Hurricane Irma drives water over a Biscayne Bay sea wall on Sunday, September 10. Wilfredo Lee/AP

Trump’s proposed 2018 budget would eliminate a program now set to provide about half the housing rebuilding funds for Harvey and Irma.

The Senate voted to raise the debt limit and introduce $15 billion in hurricane relief funds last week, well before Hurricane Irma arrived on the doorstep of U.S. territories in the Caribbean Sea. Now that the storm is lashing Florida, the decision looks more than prudent.

About half of the approved disaster recovery money take the form of Community Development Block Grant funds. Under the Trump administration’s proposed budget for 2018, though, this entire category of funding—the program itself—would be eliminated.

About half of the Senate appropriation, $7.4 billion, goes to the U.S. Federal Emergency Management Agency Disaster Relief Fund. The U.S. Small Business Administration gets $450 million for disaster-relief loans. The remaining $7.4 billion goes to Community Development Block Grand Disaster Recovery (CDBG-DR) funds, which can be used to rebuild housing for both owners and renters.

“It won’t be enough, certainly for both states [Texas and Florida], to recover from their housing needs for homeowners and renters, but it’s a really good down payment,” says Diane Yentel, president and CEO of the National Low Income Housing Coalition. “It’s a pool of flexible funds that local communities can use to meet a variety of needs created by disasters. First after Hurricane Katrina, and pretty much every disaster since, there’s been an allocation of disaster CDBG funds.”

Vulnerable households may be among those likely to see recovery aid in Houston, South Florida, and beyond. By law, 70 percent of the CDBG-DR funds must go to low-income households. After previous natural disasters, Congress has adjusted this formula somewhat for relief appropriations; no such language holds in this bill.

At the same time, CDBG-DR funds typically go to homeowners, not renters. Some cities and states have used disaster funds to set up programs to rebuild or repair rental units, but individual renters rarely receive disaster CDBG funds to pay their rent. HUD’s Disaster Housing Assistance Programs (DHAP) includes disaster vouchers under the Disaster Voucher Program. This works typically follows a mission agreement between FEMA and HUD whereby the former reimburses the latter for disaster vouchers for renters.

The office of the HUD Assistant Secretary for Public and Indian Housing—the most senior political person who would oversee the department overseeing the DVP program—is currently vacant. The Trump administration has not nominated a candidate to fill this seat.

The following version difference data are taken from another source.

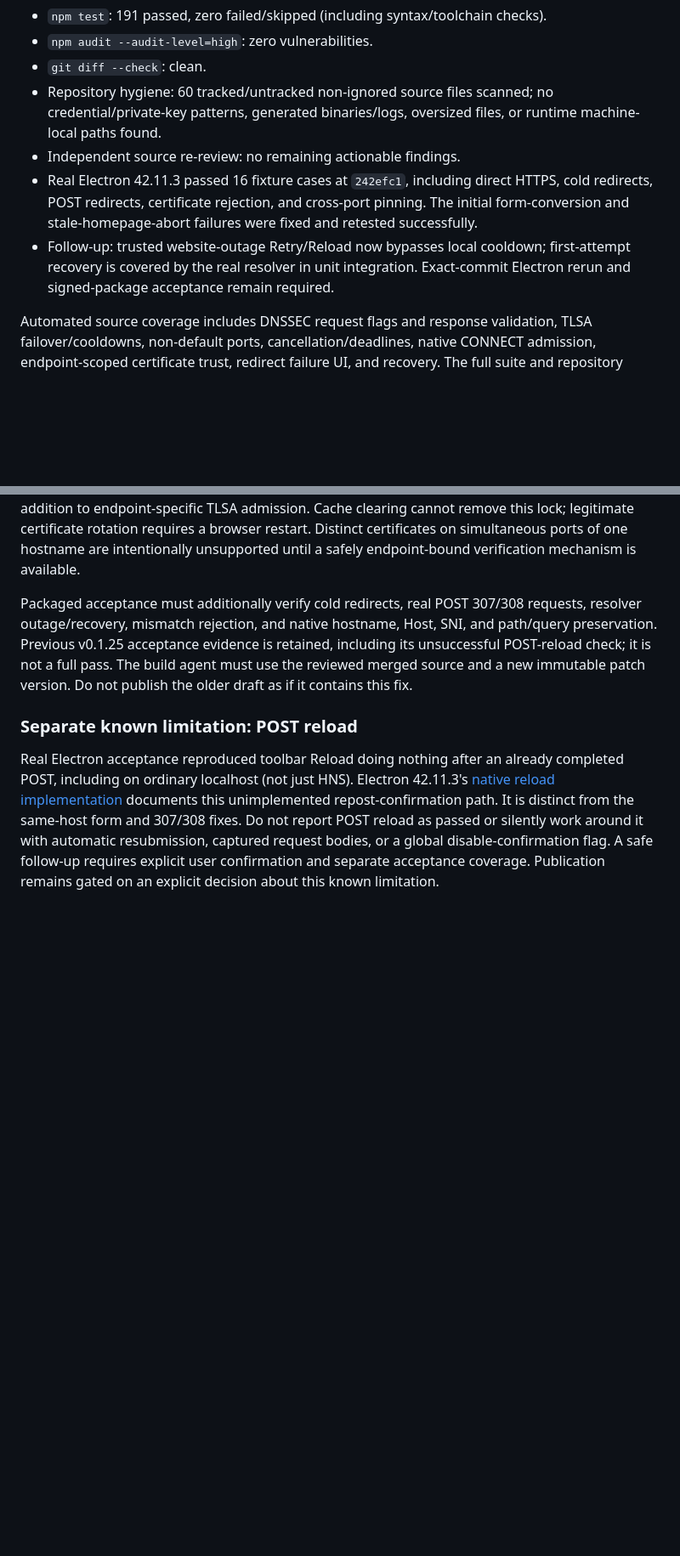
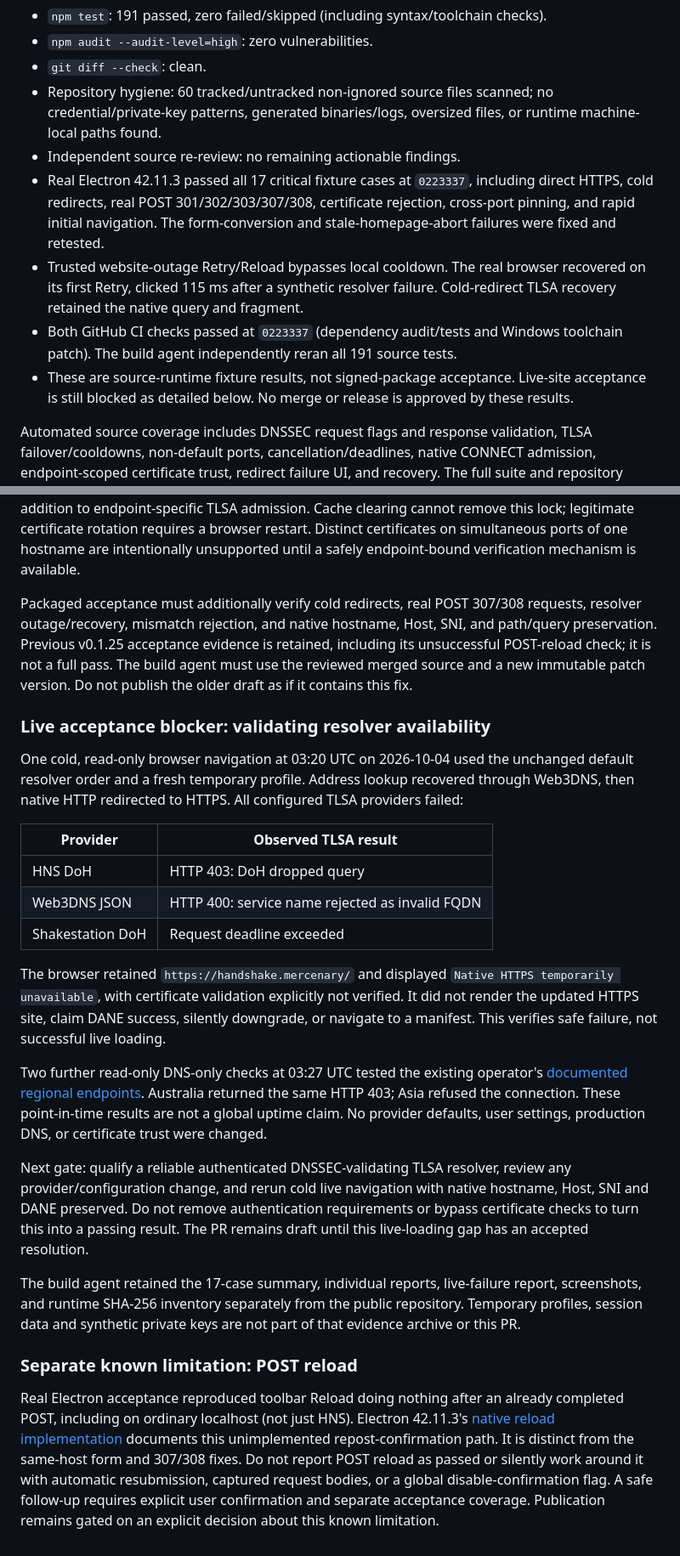
Before and after one commit to shadstoneofficial/skyinclude-browser, a Markdown page: docs/hns-https-recovery-2026-10-04.md, 2 parts joined by grey strips. Shown at 85% size. GitHub-like rendering; blank space fills up the shorter version.

Commit message:
Record exact browser acceptance and live resolver release blocker

```diff
--- a/docs/hns-https-recovery-2026-10-04.md
+++ b/docs/hns-https-recovery-2026-10-04.md
@@ -59,13 +59,18 @@ Source handoff checks on 2026-10-04:
   no credential/private-key patterns, generated binaries/logs, oversized files,
   or runtime machine-local paths found.
 - Independent source re-review: no remaining actionable findings.
-- Real Electron 42.11.3 passed 16 fixture cases at `242efc1`, including direct
-  HTTPS, cold redirects, POST redirects, certificate rejection, and cross-port
-  pinning. The initial form-conversion and stale-homepage-abort failures were
-  fixed and retested successfully.
-- Follow-up: trusted website-outage Retry/Reload now bypasses local cooldown;
-  first-attempt recovery is covered by the real resolver in unit integration.
-  Exact-commit Electron rerun and signed-package acceptance remain required.
+- Real Electron 42.11.3 passed all 17 critical fixture cases at `0223337`,
+  including direct HTTPS, cold redirects, real POST 301/302/303/307/308,
+  certificate rejection, cross-port pinning, and rapid initial navigation.
+  The form-conversion and stale-homepage-abort failures were fixed and retested.
+- Trusted website-outage Retry/Reload bypasses local cooldown. The real browser
+  recovered on its first Retry, clicked 115 ms after a synthetic resolver
+  failure. Cold-redirect TLSA recovery retained the native query and fragment.
+- Both GitHub CI checks passed at `0223337` (dependency audit/tests and Windows
+  toolchain patch). The build agent independently reran all 191 source tests.
+- These are source-runtime fixture results, not signed-package acceptance.
+  Live-site acceptance is still blocked as detailed below. No merge or release
+  is approved by these results.
 
 Automated source coverage includes DNSSEC request flags and response validation,
 TLSA failover/cooldowns, non-default ports, cancellation/deadlines, native CONNECT
@@ -87,6 +92,42 @@ retained, including its unsuccessful POST-reload check; it is not a full pass.
 The build agent must use the reviewed merged source and a new immutable patch
 version. Do not publish the older draft as if it contains this fix.
 
+### Live acceptance blocker: validating resolver availability
+
+One cold, read-only browser navigation at 03:20 UTC on 2026-10-04 used the
+unchanged default resolver order and a fresh temporary profile. Address lookup
+recovered through Web3DNS, then native HTTP redirected to HTTPS. All configured
+TLSA providers failed:
+
+| Provider | Observed TLSA result |
+| --- | --- |
+| HNS DoH | HTTP 403: DoH dropped query |
+| Web3DNS JSON | HTTP 400: service name rejected as invalid FQDN |
+| Shakestation DoH | Request deadline exceeded |
+
+The browser retained `https://handshake.mercenary/` and displayed
+`Native HTTPS temporarily unavailable`, with certificate validation explicitly
+not verified. It did not render the updated HTTPS site, claim DANE success,
+silently downgrade, or navigate to a manifest. This verifies safe failure, not
+successful live loading.
+
+Two further read-only DNS-only checks at 03:27 UTC tested the existing
+operator's [documented regional endpoints](https://welcome.hnsdoh.com/).
+Australia returned the same HTTP 403; Asia refused the connection. These
+point-in-time results are not a global uptime claim. No provider defaults,
+user settings, production DNS, or certificate trust were changed.
+
+Next gate: qualify a reliable authenticated DNSSEC-validating TLSA resolver,
+review any provider/configuration change, and rerun cold live navigation with
+native hostname, Host, SNI and DANE preserved. Do not remove authentication
+requirements or bypass certificate checks to turn this into a passing result.
+The PR remains draft until this live-loading gap has an accepted resolution.
+
+The build agent retained the 17-case summary, individual reports, live-failure
+report, screenshots, and runtime SHA-256 inventory separately from the public
+repository. Temporary profiles, session data and synthetic private keys are
+not part of that evidence archive or this PR.
+
 ### Separate known limitation: POST reload
 
 Real Electron acceptance reproduced toolbar Reload doing nothing after an
```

Congress has so far declined to take up the Trump administration on its efforts to slash HUD’s budget. If anything, leaders in the House and Senate may need to go to the mat for more disaster relief funds for the areas affected by the Harvey and Irma storms. Over the longer term, rebuilding over the long term will mean shoring up the things about CDBG that are working. But right now, Congress is taking the right steps to get aid flowing quickly.

“It often takes a lot of time even after the initial allocation from Congress for states and local communities to do [their] planning and put those dollars to use,” Yentel says.

About the Author

Most Popular

  1. Environment

    A 13,235-Mile Road Trip for 70-Degree Weather Every Day

    This year-long journey across the U.S. keeps you at consistent high temperatures.

  2. A woman walks down a city street across from a new apartment and condominium building.
    Design

    How Housing Supply Became the Most Controversial Issue in Urbanism

    New research has kicked off a war of words among urban scholars over the push for upzoning to increase cities’ housing supply.

  3. A photo of police officers sealing off trash bins prior to the Tokyo Marathon in Tokyo in 2015.
    Life

    Carefully, Japan Reconsiders the Trash Can

    The near-absence of public garbage bins in cities like Tokyo is both a security measure and a reflection of a cultural aversion to littering.

  4. A photo of a closed street in St. Louis
    Equity

    The Curious Tale of the St. Louis Street Barriers

    Thanks to an '80s mania for traffic calming, the St. Louis grid is broken by hundreds of bollards and cul-de-sacs. Critics say it’s time to get rid of them.

  5. Design

    Bringing New Life to Frank Lloyd Wright’s Lost Designs

    “I would love to model all of Wright's work, but it is immense,” says architect David Romero. “I do not know if during all my life I will have time.”